Exercise instructions:
Filter the records for "trento" and keep each line that has it.
(Data for the task begins)
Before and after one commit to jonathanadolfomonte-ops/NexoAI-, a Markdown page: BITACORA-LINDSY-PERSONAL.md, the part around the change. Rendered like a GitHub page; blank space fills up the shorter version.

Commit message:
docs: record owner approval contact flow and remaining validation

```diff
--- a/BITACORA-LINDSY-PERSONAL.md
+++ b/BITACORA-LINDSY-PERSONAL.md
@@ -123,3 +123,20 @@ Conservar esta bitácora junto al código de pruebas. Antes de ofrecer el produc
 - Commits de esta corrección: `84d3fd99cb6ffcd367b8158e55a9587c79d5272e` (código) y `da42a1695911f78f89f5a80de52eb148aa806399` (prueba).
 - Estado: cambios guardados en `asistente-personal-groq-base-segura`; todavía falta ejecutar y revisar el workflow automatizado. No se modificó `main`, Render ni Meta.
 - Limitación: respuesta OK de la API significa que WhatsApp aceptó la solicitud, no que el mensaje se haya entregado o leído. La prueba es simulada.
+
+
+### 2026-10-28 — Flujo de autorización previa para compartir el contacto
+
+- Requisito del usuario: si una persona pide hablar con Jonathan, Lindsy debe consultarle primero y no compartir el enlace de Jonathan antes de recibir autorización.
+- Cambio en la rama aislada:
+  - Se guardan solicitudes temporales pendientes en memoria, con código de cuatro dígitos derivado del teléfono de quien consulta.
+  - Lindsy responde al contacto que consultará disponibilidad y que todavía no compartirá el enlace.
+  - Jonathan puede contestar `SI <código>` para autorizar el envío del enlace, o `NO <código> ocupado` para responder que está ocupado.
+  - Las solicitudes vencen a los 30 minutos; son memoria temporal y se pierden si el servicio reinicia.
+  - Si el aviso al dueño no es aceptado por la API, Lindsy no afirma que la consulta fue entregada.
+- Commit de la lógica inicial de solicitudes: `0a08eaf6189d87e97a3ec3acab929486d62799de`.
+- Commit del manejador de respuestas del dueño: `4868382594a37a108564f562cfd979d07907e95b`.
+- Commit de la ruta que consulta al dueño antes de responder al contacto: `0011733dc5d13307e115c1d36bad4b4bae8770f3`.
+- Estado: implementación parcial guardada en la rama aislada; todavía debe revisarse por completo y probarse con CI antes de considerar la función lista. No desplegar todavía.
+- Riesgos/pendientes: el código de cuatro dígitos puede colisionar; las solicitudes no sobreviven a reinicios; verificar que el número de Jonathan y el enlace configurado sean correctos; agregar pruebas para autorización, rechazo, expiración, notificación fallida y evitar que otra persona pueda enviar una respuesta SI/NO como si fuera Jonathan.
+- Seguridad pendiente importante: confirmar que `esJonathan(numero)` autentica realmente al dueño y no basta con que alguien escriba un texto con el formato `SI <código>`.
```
(Data for the task ends)
(Data for the task begins)
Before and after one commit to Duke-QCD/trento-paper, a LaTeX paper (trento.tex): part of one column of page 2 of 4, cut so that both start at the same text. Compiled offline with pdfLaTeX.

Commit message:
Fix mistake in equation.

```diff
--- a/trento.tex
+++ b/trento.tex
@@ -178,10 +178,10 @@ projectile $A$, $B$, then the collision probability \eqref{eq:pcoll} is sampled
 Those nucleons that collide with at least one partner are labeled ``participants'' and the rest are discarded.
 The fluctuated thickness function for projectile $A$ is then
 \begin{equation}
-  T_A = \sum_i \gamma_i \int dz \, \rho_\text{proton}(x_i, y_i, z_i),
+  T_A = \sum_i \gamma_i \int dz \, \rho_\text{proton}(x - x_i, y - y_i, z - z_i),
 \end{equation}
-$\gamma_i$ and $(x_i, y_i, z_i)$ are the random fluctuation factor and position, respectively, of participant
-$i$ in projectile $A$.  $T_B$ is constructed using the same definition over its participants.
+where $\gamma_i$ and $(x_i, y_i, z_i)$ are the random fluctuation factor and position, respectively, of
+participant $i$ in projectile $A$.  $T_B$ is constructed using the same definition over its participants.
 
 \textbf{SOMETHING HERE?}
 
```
(Data for the task ends)
Response area:
Before and after one commit to Duke-QCD/trento-paper, a LaTeX paper (trento.tex): part of one column of page 2 of 4, cut so that both start at the same text. Compiled offline with pdfLaTeX.
--- a/trento.tex
+++ b/trento.tex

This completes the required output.